Apple recently announced a major shift in how they treat free apps and I have been mulling over what it means to developers, in addition to end users.
In the past, "In-App Purchases", or the ability to add features to an app, were only available for paid apps. Free apps could not be upgraded, short of purchasing the paid version separately. Now, users of these free apps can purchase upgrades.
On one hand, more choices are a good thing. But I have some concerns.
The Yahoo app is found in the App Store’s News category, most likely because the first two screens in the app display the latest news. However, the app offers much more for the iPhone and iPod touch user.
How my world changed when I got an iPhone
I’m a refugee from the land of the dinosaur phone, where you hit a button three times to get a “C” and four times to get an “S.” You can imagine how my world changed when I got the iPhone. My first discovery was that the onscreen keyboard makes it a lot easier to compose and send e-mail or texts. I love that I can access my three e-mail accounts wherever I am. I no longer have to wait until I get to the office to be on top of the action.
As a newer member of Toastmasters International and someone who gives occasional presentations in my work, I found the Presenter Pro app to be extremely helpful.
Once you have a list of the items you want to claim, the next step is to contact your insurance company. You’ll probably need to talk to a representative to make the claim, but first you have to navigate through an annoying, automated phone system. To quote Christine, “Who wants to navigate through a bunch of menus when you’re in that situation?” This is when Dial 0 can help.
Dial Zero lets you bypass automated
systems and talk to a person.
I just got a press release saying that the free WhitePages Mobile is used by over 2 million people on a variety of platforms. And I'm going to be one of them. I can't remember the last time I used a phone book, since I've long been in the habit of using Google for a phone number lookup. And now when I'm away from my computer I can conveniently use WhitePages Mobile for lookup. Plus, it has quite an array of useful features. You can use it for people and business search, as well as for reverse lookup (find out who's associated with a particular phone number).
This has been a busy week or so for the App Store, so I thought I'd chime in with my observations, as a user and developer.
First, Apple took a major step forward toward enhancing the structure of the App Store, by adding Keywords. Now, when developers submit apps, they must include 100 characters of keywords that will be part of the approval process. Before, Digital Chocolate, a game developer, had the word "ea." as in the abbreviation of 'each', repeated several times in their descriptions. The result was, searches for "EA" as in EA Sports, returned only Digital Chocolate apps! EA complained, and Apple listened.

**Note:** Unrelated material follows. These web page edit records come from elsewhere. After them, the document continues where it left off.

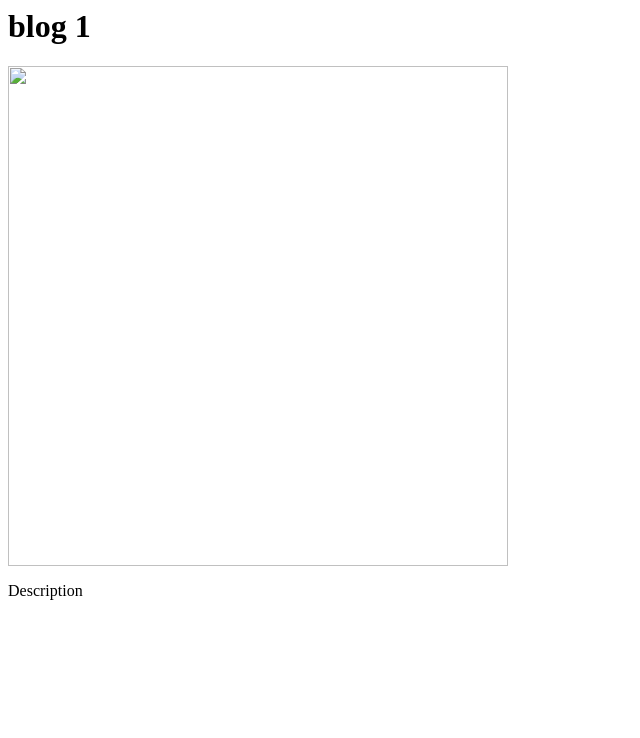
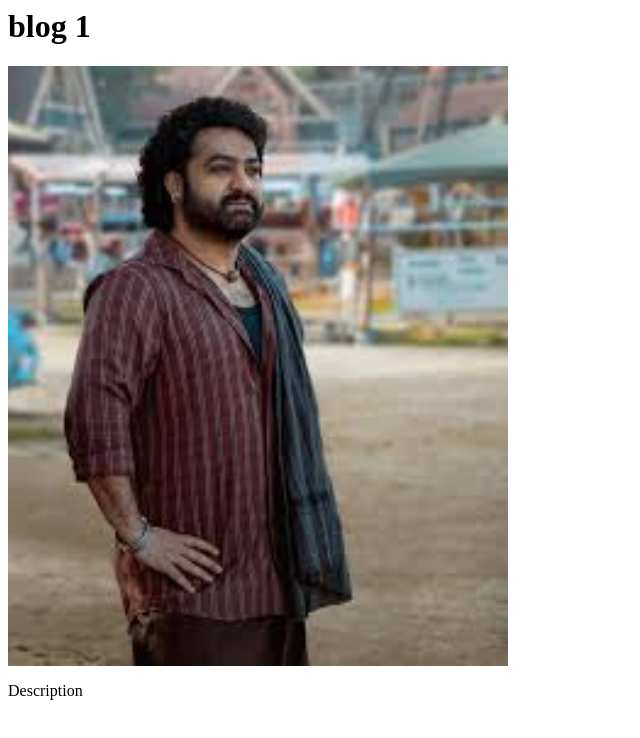
Before and after one commit to anjibabu1234/my-blog-app, a plain HTML site: page blog1.html in a window 1280 px wide. Shown: the whole page, without its empty margins (0-640 px from the left). Drawn offline with Linux system fonts and the light colour scheme.

Commit message:
Update blog1.html

```diff
--- a/blog1.html
+++ b/blog1.html
@@ -9,7 +9,7 @@
         <h1>blog 1</h1>
         </header>
         <main>
-            <img src="images/globalstar1.jpg   " width="500" ><br>
+            <img src="globalstar1.jpg   " width="500" ><br>
             <p>Description</p>
                 </main>
 </html>
```
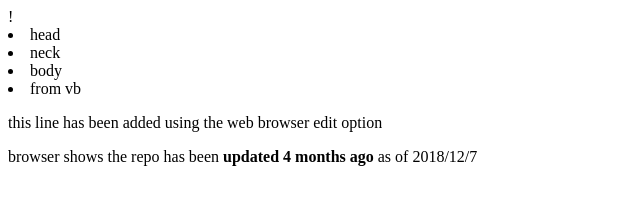
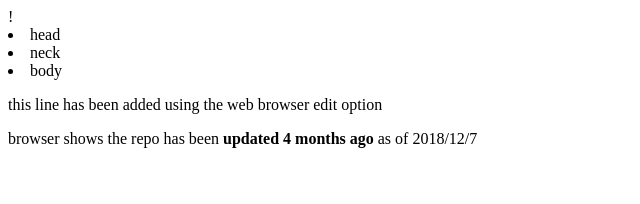
Before and after one commit to bimarshpant/Boot-Strap, a plain HTML site: page Project/index.html in a window 1280 px wide. Shown: the whole page, without its empty margins (0-640 px from the left). Drawn offline with Linux system fonts and the light colour scheme.

Commit message:
update 02
2018/12/07
deleted line no 7

```diff
--- a/Project/index.html
+++ b/Project/index.html
@@ -6,7 +6,7 @@
   <li>head</li>
   <li>neck</li>
   <li>body</li>
-  <li> from vb </li>
+
   <p> this line has been added using the web browser edit option </p>
   <p> browser shows the repo has been <b>updated 4 months ago </b> as of 2018/12/7</p>
 </body>
```
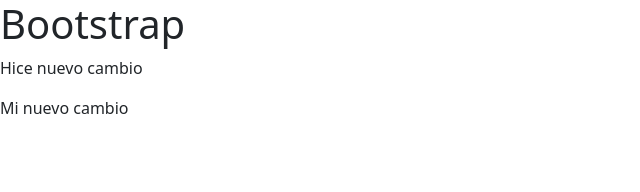
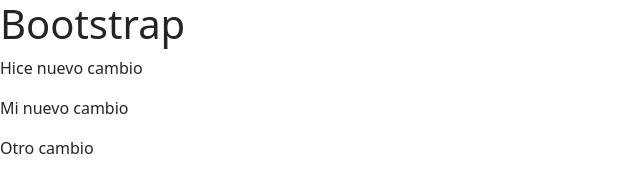
Before and after one commit to ssprogrammingss/ecommerce-lab, a plain HTML site: page index.html in a window 1280 px wide. Shown: the whole page, without its empty margins (0-640 px from the left). Drawn offline with Linux system fonts and the light colour scheme.

Commit message:
Otro cambio

```diff
--- a/index.html
+++ b/index.html
@@ -11,6 +11,7 @@
 
     <P>Hice nuevo cambio</P>
     <P>Mi nuevo cambio</P>
+    <P>Otro cambio</P>
     <script src="assets/js/bootstrap.bundle.min.js"></script>
 </body>
 </html>
```
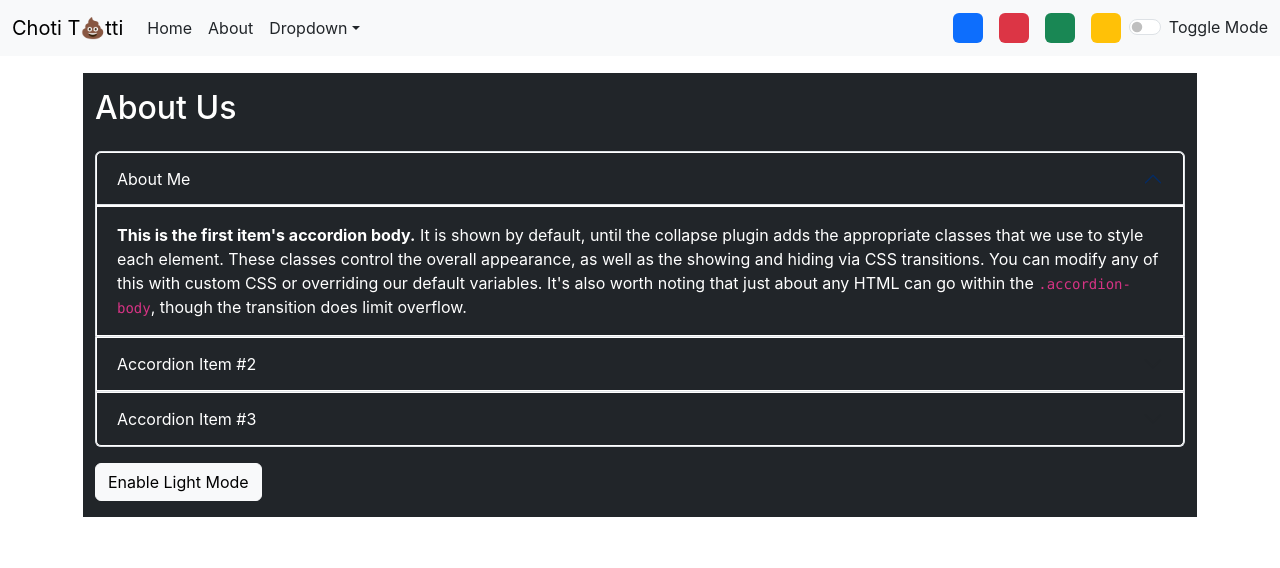
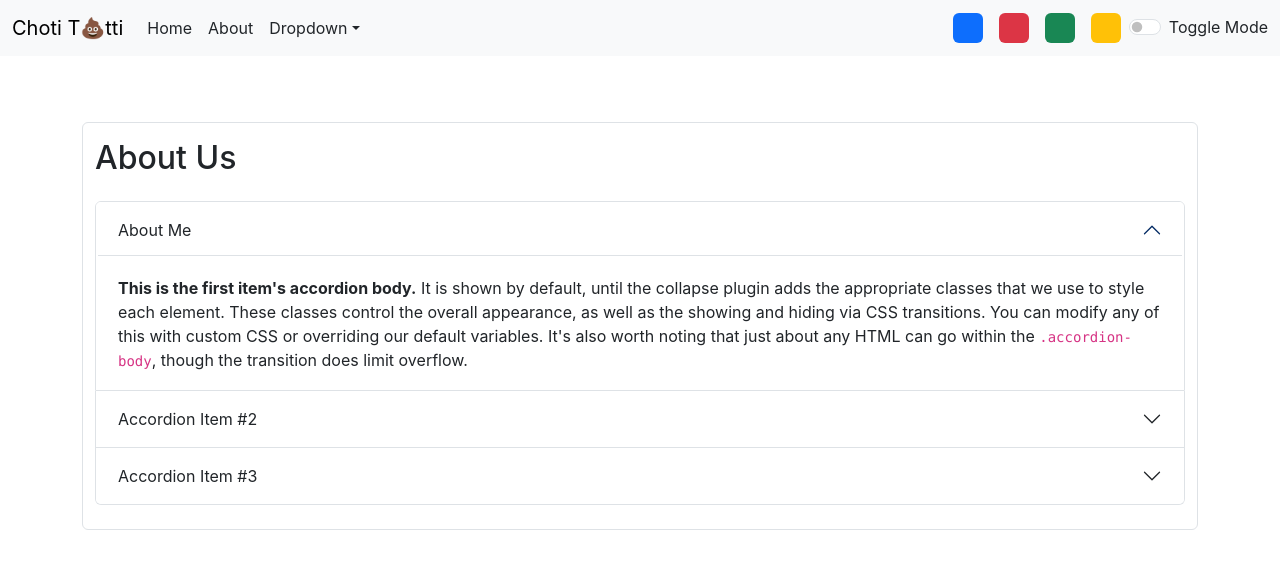
Before and after one commit to ooexiaoo/React-Course, a React (Create React App) app: page /about in a window 1280 px wide. Shown: the top 568 px of the page. Built offline with nearby package versions, Linux system fonts and the light colour scheme.

Commit message:
Chapter 19

```diff
--- a/public/index.html
+++ b/public/index.html
@@ -8,7 +8,7 @@
     <meta name="theme-color" content="#000000" />
     <meta
       name="description"
-      content="Web site created using create-react-app"
+      content="TextUtlis is a word counter and a charater utility that can be used to manipulate your text in the way you want. You can remove extra spaces, copy the manipulated text as well as convert your text from Uppercase to Lowercase and lowercase to uppercase."
     />
     <link rel="apple-touch-icon" href="%PUBLIC_URL%/logo192.png" />
     <!--
@@ -31,7 +31,7 @@
           integrity="sha384-T3c6CoIi6uLrA9TneNEoa7RxnatzjcDSCmG1MXxSR1GAsXEV/Dwwykc2MPK8M2HN"
           crossorigin="anonymous"
         />
-    <title>TextUtils - Home</title>
+    <title>TextUtils - Word Counter | Character Counter | Lowercase to uppercase | uppercase to lowercase</title>
   </head>
   <body>
     <noscript>TextUtils is a utility which can be used to manipulate your text the way you want.</noscript>
--- a/src/App.js
+++ b/src/App.js
@@ -57,8 +57,8 @@ function App() {
         <Alert alert={alert}/>
         <div className="container my-3">
           <Routes>
-            <Route path="/about" element={<About />}/>
-            <Route path="/" element={<TextForm showAlert={showAlert} heading="Text to analyze" mode={mode}/>} />
+            <Route path="/about" element={<About mode={mode}/>}/>
+            <Route path="/" element={<TextForm showAlert={showAlert} heading="Try TextUtils - Word counter, Character Counter, Remove Extra Spaces" mode={mode}/>} />
           </Routes>
         </div>
       </Router>
--- a/src/Components/About.js
+++ b/src/Components/About.js
@@ -1,35 +1,21 @@
-import React, {useState} from "react";
+import React from "react";
 
-export default function About() {
+export default function About(props) {
 
-    const[myStyle, setMyStyle] =useState({
+/*     const[myStyle, setMyStyle] =useState({
         color: 'white',
         backgroundColor: '#212529',
         border: '1px solid white'
-    })
-
-    const [btntext, setBtnText] = useState("Enable Light Mode")
-
-    const toggleStyle = ()=>{
-        if(myStyle.color === 'white'){
-            setMyStyle({
-                color: 'black',
-                backgroundColor: '#fff',
-                border: '1px solid white'
-            })
-            setBtnText("Enable Dark Mode")
-        } else {
-            setMyStyle({
-                color: 'white',
-                backgroundColor: '#212529',
-                border: '1px solid black'
-            })
-            setBtnText("Enable Light Mode")
-        }
+    }) */
+    let myStyle = {
+      color: props.mode =='dark'?'white':'#212529',
+      backgroundColor: props.mode ==='dark'?'#212529':'white',
+      border:'2px solid',
+      borderColor: props.mode ==='dark'?'#212529':'white'
     }
 
   return (
-    <div className="container" style={myStyle}>
+    <div className="container pb-4 border rounded" style={myStyle}>
         <h2 className="py-3">About Us</h2>
       <div className="accordion style={myStyle}" id="accordionExample">
         <div className="accordion-item">
@@ -126,7 +112,6 @@ export default function About() {
           </div>
         </div>
       </div>
-      <button onClick={toggleStyle} className="btn btn-light my-3">{btntext}</button>
     </div>
   );
 }
--- a/src/Components/Alert.js
+++ b/src/Components/Alert.js
@@ -6,10 +6,12 @@ function Alert(props) {
         return lower.charAt(0).toUpperCase() + lower.slice(1);
     }
   return (
-    props.alert && <div className={`alert alert-${props.alert.type} alert-dismissible fade show`} role="alert">
+    <div style={{height:'50px'}}>
+        {props.alert && <div className={`alert alert-${props.alert.type} alert-dismissible fade show`} role="alert">
         <strong>{capitalize(props.alert.type)}</strong>: {props.alert.msg}
         {/* <button type="button" className="btn-close" data-bs-dismiss="alert"
         aria-label="Close"></button> */}
+      </div>}
     </div>
   )
 }
--- a/src/Components/TextForm.js
+++ b/src/Components/TextForm.js
@@ -32,7 +32,7 @@ export default function TextForm(props) {
   return (
     <>
     <div className="container mb-3" style={{color: props.mode==='dark'?'white':'black'}}>
-      <h1>{props.heading}</h1>
+      <h1 ClassName='mb-2'>{props.heading}</h1>
       {/* <label htmlFor="myBox" className="form-label">Example textarea</label> */}
       <textarea
         className="form-control"
@@ -43,24 +43,25 @@ export default function TextForm(props) {
         id="myBox"
         rows="8"
       ></textarea>
-      <button className="btn btn-${props.toggleMode} my-2" onClick={handleUpClick}>
+      <button disabled={text.length===0} className="btn btn-${props.toggleMode} my-2" onClick={handleUpClick}>
         Convert to Uppercase
       </button>
 
-      <button className="btn btn-primary my-2 mx-2" onClick={handleLoClick}>
+      <button disabled={text.length===0} className="btn btn-primary my-2 mx-2" onClick={handleLoClick}>
         Convert to Lowercase
       </button>
 
-      <button className="btn btn-primary my-2 mx-2" onClick={handleChnClick}>
+      <button disabled={text.length===0} className="btn btn-primary my-2 mx-2" onClick={handleChnClick}>
         Full Stop
       </button>
     </div>
     <div className="container my-2" style={{color: props.mode==='dark'?'white':'black'}}>
       <h2>Your Summary</h2>
       <b>{text.trim().length>0?text.split(/\s+/).length:0} words and {text.length} characters</b><br/>
-      <b>{0.008 * text.split(" ").length} Time to Read in Mins</b>
+      <b>{text.split(" ").filter((element)=>{return element.length!==0}).length} words and {text.length} characters</b><br/>
+      <b>{0.008 * text.split(" ").filter((element)=>{return element.length!==0}).length} Time to Read in Mins</b>
       <h2>Preview</h2>
-      <p>{text.length>0?text:"Enter something to Preview your text here!"}</p>
+      <p>{text.length>0?text:"Nothing to Preview"}</p>
     </div>
     <div className="container my-2">
      {/*  {about} */}
```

With some 65,000 apps, it's hard sometimes to find the ones that will meet your needs the best. And it's sometimes hard to sort through the App Store reviews to determine whether the app is worth your time and/or money. Two resources can help. One is the website 148Apps, which has just been selected by PC magazine as one of the top 100 websites, and will appear in the Undiscovered Tech category. This site has great reviews of apps, but also five very helpful Top 148 Apps lists: All time Top Apps, Free iPhone Apps, Free iPhone Games, Top Paid Apps, and Top Paid Games.
This one is a dictionary app with spelling and definitions for more than 275,000 words and a thesaurus with 80,000 synonyms. No Internet connection is required for the dictionary and thesaurus content, all of which is installed on your iPhone or iPod touch. However, all that content occupies a big chunk of memory. After I installed it on my iPhone, my free memory was reduced by about 240 MB. The app includes audio pronunciations, similarly spelled words, and Word of the Day. Note that you do need to be connected to the Internet to use these last three features.
Years ago, when I got my first PDA, I imagined a day when I could speak to any person on the planet using a personal language translator. Future Apps, Inc. has nearly fulfilled that dream with its series of iSpeak language translation references, including iSpeak Spanish shown here. The user still has to peck away on the onscreen keyboard to enter the word or phrase, but iSpeak will display the translation and “speak” it accurately. Translations work in either direction (English to Spanish or Spanish to English). The output is very accurate. This is a self-contained app.